(Recorded data)
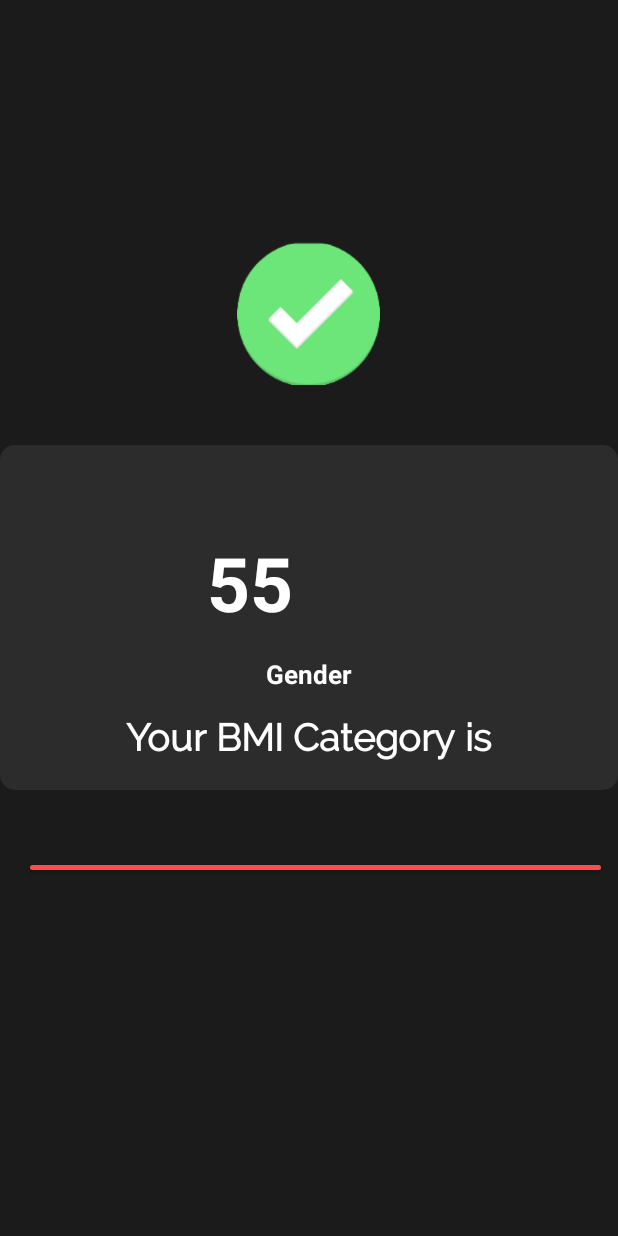
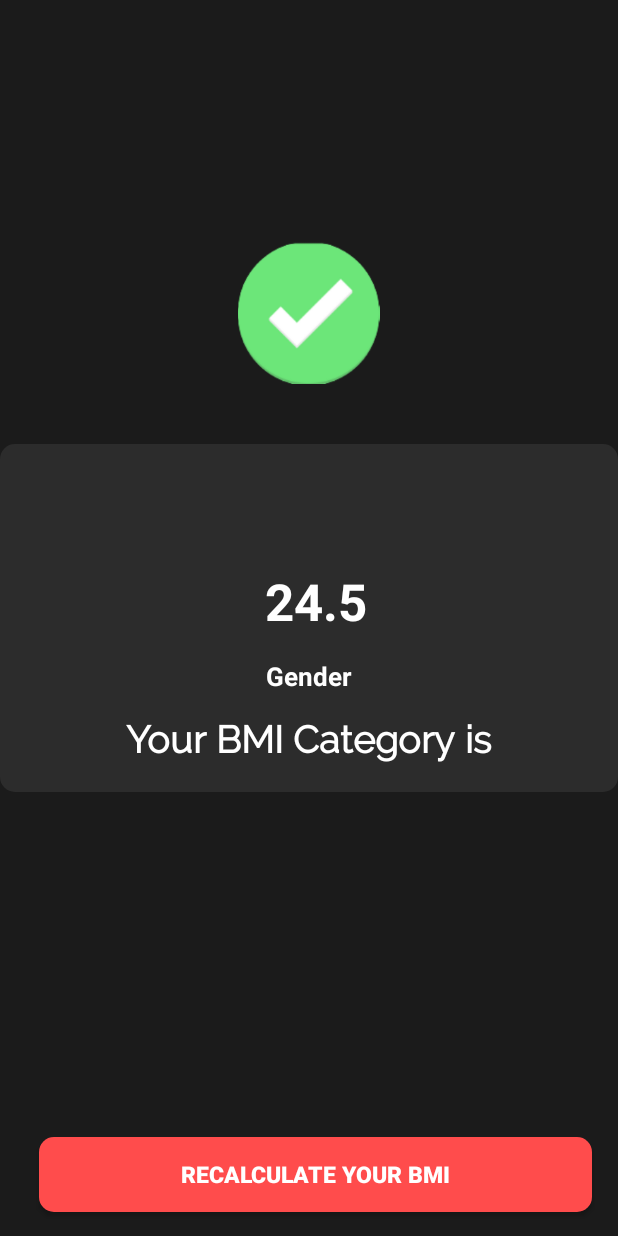
Before and after one commit to shubham752259/BMI-Calculator, an Android app: the layout activity_bmicalculated.xml on its own in the app's theme, with its tools: preview values and no code run, on a phone screen of 412 x 824 dp. Run offline under Robolectric (Android 15) with nearby library versions, the phone set to English and light mode, and no system bars; Roboto replaces fonts that are not available here.

Commit message:
updated app

```diff
--- a/app/src/main/java/com/example/bmiCalculator/BMICalculated.java
+++ b/app/src/main/java/com/example/bmiCalculator/BMICalculated.java
@@ -21,7 +21,7 @@ import java.util.Objects;
 
 public class BMICalculated extends AppCompatActivity {
 
-    Button mrecalculatebmi;
+    android.widget.Button mrecalculatebmi;
     TextView mbmidisplay,mbmicategory,mgender;
     Intent intent;
     ImageView mimageview;
@@ -63,6 +63,7 @@ public class BMICalculated extends AppCompatActivity {
         intbmi = intweight/(intheight*intheight);
 
         mbmi = Double.toString(intbmi);
+        mbmi = String.format("%.2f", intbmi);
 
         if(intbmi<16){
         mbmicategory.setText("Extreme Skinny");
--- a/app/src/main/res/layout/activity_bmicalculated.xml
+++ b/app/src/main/res/layout/activity_bmicalculated.xml
@@ -31,17 +31,18 @@
 
         <TextView
             android:id="@+id/bmidisplay"
-            android:layout_width="160dp"
-            android:layout_height="wrap_content"
+            android:layout_width="95dp"
+            android:layout_height="45dp"
             android:layout_alignParentStart="true"
             android:layout_alignParentTop="true"
             android:layout_alignParentEnd="true"
-            android:layout_marginStart="118dp"
-            android:layout_marginTop="38dp"
-            android:layout_marginEnd="113dp"
-            android:text="55"
+            android:textAlignment="center"
+            android:layout_marginStart="153dp"
+            android:layout_marginTop="62dp"
+            android:layout_marginEnd="143dp"
+            android:text="24.5"
             android:textColor="@color/white"
-            android:textSize="50sp"
+            android:textSize="34sp"
             android:textStyle="bold" />
 
         <TextView
@@ -71,20 +72,18 @@
 
     <android.widget.Button
         android:id="@+id/recalculatebmi"
-        android:layout_width="wrap_content"
-        android:layout_height="34dp"
-        android:layout_below="@+id/contentlayout"
+        android:layout_width="368dp"
+        android:layout_height="50dp"
         android:layout_alignParentStart="true"
         android:layout_alignParentEnd="true"
         android:layout_alignParentBottom="true"
-        android:layout_marginStart="20dp"
+        android:layout_marginStart="26dp"
         android:layout_marginLeft="20dp"
-        android:layout_marginTop="50dp"
-        android:layout_marginEnd="11dp"
+        android:layout_marginEnd="17dp"
         android:layout_marginRight="20dp"
-        android:layout_marginBottom="244dp"
+        android:layout_marginBottom="16dp"
         android:background="@drawable/buttonbackground"
-        android:text="Recalculate Your BMI"
+        android:text="Recalculate your bmi"
         android:textColor="@color/white"
         android:textSize="15sp"
         android:textStyle="bold" />
```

**Requirement**
Every line in the records above that contains the word "main" should be copied out.

**Exercise response**
--- a/app/src/main/java/com/example/bmiCalculator/BMICalculated.java
+++ b/app/src/main/java/com/example/bmiCalculator/BMICalculated.java
--- a/app/src/main/res/layout/activity_bmicalculated.xml
+++ b/app/src/main/res/layout/activity_bmicalculated.xml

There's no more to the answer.